(Dataset excerpts)
-------------------------

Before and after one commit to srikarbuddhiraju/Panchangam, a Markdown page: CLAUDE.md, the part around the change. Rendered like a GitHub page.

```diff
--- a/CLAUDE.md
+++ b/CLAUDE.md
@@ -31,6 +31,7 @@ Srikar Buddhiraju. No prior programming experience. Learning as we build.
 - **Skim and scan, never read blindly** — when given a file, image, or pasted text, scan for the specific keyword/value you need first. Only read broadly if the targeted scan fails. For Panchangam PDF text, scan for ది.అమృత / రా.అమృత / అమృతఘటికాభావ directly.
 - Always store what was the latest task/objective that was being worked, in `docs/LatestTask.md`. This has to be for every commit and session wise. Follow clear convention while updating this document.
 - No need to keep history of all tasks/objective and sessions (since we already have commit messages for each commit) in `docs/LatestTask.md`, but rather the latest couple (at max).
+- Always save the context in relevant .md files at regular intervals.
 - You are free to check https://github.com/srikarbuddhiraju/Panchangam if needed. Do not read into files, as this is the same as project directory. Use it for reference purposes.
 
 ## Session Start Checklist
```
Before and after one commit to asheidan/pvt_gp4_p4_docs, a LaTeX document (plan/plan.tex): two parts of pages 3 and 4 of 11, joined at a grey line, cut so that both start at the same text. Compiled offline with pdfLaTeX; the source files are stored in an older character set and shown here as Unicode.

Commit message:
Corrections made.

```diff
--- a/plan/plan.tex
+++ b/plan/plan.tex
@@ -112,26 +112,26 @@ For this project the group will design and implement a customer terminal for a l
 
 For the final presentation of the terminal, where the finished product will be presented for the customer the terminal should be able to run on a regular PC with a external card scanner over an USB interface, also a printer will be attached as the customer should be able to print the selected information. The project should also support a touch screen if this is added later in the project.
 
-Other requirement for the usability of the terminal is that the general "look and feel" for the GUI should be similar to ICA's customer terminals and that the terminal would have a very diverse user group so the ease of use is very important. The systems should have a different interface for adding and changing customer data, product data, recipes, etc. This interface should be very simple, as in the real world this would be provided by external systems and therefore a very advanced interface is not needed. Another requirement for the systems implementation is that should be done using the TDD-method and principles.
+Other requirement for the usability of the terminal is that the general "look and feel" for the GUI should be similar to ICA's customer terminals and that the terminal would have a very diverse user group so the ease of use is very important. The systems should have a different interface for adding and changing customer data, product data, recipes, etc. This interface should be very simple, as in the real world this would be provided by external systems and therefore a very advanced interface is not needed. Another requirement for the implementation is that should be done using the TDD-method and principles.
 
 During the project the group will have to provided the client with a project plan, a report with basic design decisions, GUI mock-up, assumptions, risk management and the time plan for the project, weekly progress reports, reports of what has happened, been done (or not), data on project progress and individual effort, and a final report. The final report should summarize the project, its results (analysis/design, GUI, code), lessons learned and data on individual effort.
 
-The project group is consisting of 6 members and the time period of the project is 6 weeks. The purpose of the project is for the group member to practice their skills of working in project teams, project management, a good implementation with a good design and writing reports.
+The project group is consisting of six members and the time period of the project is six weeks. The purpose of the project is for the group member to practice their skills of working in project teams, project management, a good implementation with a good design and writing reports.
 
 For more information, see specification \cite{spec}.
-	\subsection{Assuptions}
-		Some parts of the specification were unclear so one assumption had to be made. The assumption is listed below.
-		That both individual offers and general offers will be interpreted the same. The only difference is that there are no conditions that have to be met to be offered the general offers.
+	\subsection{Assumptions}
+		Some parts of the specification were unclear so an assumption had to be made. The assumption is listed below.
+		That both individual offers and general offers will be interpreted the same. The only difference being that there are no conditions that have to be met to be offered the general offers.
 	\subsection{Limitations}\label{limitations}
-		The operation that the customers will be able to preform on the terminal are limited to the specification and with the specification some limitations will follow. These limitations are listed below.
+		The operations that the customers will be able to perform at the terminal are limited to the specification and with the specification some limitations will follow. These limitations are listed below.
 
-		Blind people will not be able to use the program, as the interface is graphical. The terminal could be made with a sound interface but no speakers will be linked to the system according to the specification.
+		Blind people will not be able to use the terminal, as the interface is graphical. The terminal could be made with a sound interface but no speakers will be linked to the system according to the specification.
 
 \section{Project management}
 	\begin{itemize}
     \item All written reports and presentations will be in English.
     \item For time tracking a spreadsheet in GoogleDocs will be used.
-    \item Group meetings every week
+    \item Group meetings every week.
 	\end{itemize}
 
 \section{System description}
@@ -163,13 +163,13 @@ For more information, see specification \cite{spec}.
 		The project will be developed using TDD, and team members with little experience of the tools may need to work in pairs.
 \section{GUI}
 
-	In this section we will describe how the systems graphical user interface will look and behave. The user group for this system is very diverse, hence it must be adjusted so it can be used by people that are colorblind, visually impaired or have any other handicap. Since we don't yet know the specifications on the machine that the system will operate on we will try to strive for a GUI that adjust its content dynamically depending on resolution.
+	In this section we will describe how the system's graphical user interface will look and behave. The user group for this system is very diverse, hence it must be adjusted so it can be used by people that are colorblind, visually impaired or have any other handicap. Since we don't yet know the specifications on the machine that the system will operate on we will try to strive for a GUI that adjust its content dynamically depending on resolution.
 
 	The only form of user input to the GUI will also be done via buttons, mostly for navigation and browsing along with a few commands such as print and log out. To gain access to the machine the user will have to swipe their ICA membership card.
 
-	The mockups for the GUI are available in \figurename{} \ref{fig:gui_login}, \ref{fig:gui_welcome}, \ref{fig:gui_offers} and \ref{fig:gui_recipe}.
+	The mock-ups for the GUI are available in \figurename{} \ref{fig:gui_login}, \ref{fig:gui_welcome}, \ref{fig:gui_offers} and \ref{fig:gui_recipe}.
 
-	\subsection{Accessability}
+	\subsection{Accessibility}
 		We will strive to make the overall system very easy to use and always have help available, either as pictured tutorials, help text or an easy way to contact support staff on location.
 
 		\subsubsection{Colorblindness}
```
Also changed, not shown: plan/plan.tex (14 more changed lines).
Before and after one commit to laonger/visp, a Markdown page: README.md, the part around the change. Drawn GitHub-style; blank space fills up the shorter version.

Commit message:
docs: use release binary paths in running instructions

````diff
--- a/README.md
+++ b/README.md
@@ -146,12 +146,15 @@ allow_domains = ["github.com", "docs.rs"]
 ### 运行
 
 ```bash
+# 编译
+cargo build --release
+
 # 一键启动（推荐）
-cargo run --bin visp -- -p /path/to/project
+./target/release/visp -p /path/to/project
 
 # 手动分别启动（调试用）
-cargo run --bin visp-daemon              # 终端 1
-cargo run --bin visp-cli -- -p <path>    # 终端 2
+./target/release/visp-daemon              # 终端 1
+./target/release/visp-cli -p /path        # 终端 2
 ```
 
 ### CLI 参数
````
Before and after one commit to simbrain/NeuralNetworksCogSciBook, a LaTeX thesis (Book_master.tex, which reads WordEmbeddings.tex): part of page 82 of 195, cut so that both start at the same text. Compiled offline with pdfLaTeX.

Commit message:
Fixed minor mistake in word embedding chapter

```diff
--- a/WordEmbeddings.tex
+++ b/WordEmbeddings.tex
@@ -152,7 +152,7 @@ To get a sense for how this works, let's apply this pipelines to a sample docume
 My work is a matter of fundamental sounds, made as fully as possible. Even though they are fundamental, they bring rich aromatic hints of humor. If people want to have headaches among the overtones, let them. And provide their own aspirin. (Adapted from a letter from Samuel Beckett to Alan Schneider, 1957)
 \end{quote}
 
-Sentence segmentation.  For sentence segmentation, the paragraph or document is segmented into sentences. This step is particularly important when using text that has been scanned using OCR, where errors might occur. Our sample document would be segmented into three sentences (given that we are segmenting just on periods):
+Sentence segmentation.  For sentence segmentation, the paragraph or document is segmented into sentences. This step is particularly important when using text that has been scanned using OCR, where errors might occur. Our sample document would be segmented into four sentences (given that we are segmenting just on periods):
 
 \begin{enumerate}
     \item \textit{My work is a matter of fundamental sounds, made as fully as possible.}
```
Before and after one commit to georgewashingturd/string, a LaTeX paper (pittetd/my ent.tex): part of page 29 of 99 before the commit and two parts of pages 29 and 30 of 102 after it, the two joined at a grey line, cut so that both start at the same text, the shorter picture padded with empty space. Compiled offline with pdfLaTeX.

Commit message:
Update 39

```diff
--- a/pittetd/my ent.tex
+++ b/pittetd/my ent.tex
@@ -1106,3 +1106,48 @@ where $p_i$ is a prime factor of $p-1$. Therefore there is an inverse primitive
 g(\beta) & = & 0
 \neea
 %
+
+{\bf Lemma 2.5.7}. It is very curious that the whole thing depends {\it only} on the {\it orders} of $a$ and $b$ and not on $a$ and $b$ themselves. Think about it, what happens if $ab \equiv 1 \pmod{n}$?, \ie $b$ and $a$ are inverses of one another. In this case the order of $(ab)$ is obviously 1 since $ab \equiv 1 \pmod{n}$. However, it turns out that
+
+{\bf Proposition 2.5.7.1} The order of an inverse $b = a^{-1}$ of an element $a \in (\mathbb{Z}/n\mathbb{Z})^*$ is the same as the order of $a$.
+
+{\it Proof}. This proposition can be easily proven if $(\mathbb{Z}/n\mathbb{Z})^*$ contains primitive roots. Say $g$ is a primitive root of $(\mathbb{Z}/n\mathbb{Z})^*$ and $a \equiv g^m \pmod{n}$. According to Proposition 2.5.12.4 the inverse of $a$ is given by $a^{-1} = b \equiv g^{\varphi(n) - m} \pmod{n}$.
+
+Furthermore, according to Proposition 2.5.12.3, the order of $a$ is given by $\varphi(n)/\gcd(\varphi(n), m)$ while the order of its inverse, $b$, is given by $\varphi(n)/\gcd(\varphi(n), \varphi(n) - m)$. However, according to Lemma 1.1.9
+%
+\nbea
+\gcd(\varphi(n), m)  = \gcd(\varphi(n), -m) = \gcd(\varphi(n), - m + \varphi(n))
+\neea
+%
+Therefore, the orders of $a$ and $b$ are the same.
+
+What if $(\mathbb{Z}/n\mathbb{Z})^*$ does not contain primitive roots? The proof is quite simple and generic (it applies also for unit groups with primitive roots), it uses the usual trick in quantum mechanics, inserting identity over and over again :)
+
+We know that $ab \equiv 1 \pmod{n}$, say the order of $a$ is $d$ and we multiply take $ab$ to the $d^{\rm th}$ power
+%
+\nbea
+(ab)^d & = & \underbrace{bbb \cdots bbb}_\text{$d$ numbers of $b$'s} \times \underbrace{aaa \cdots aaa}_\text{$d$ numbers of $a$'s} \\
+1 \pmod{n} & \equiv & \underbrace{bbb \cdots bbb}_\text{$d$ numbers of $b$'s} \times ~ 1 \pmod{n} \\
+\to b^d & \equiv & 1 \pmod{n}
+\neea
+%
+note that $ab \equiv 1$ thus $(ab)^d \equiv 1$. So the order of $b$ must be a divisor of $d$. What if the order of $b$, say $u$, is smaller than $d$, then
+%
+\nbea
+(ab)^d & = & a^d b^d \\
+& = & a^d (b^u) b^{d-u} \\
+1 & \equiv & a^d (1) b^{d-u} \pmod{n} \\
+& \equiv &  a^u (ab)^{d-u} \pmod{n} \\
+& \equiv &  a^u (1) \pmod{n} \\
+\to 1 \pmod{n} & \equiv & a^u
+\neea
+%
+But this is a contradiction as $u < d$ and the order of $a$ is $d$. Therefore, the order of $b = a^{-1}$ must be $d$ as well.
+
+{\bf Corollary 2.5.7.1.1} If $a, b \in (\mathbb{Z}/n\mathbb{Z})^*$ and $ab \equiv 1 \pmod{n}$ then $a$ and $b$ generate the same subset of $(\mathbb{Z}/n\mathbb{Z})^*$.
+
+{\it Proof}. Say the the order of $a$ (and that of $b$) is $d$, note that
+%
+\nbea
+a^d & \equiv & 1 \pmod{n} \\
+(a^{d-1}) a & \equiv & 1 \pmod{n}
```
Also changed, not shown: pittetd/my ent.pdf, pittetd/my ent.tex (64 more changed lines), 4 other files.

-------------------------

> YOUR ASSIGNMENT:
The expected answer is a copy of each line in the records that holds the word "pmod".

> SOLUTION TO THIS TASK:
+{\bf Lemma 2.5.7}. It is very curious that the whole thing depends {\it only} on the {\it orders} of $a$ and $b$ and not on $a$ and $b$ themselves. Think about it, what happens if $ab \equiv 1 \pmod{n}$?, \ie $b$ and $a$ are inverses of one another. In this case the order of $(ab)$ is obviously 1 since $ab \equiv 1 \pmod{n}$. However, it turns out that
+{\it Proof}. This proposition can be easily proven if $(\mathbb{Z}/n\mathbb{Z})^*$ contains primitive roots. Say $g$ is a primitive root of $(\mathbb{Z}/n\mathbb{Z})^*$ and $a \equiv g^m \pmod{n}$. According to Proposition 2.5.12.4 the inverse of $a$ is given by $a^{-1} = b \equiv g^{\varphi(n) - m} \pmod{n}$.
+We know that $ab \equiv 1 \pmod{n}$, say the order of $a$ is $d$ and we multiply take $ab$ to the $d^{\rm th}$ power
+1 \pmod{n} & \equiv & \underbrace{bbb \cdots bbb}_\text{$d$ numbers of $b$'s} \times ~ 1 \pmod{n} \\
+\to b^d & \equiv & 1 \pmod{n}
+1 & \equiv & a^d (1) b^{d-u} \pmod{n} \\
+& \equiv &  a^u (ab)^{d-u} \pmod{n} \\
+& \equiv &  a^u (1) \pmod{n} \\
+\to 1 \pmod{n} & \equiv & a^u
+{\bf Corollary 2.5.7.1.1} If $a, b \in (\mathbb{Z}/n\mathbb{Z})^*$ and $ab \equiv 1 \pmod{n}$ then $a$ and $b$ generate the same subset of $(\mathbb{Z}/n\mathbb{Z})^*$.
+a^d & \equiv & 1 \pmod{n} \\
+(a^{d-1}) a & \equiv & 1 \pmod{n}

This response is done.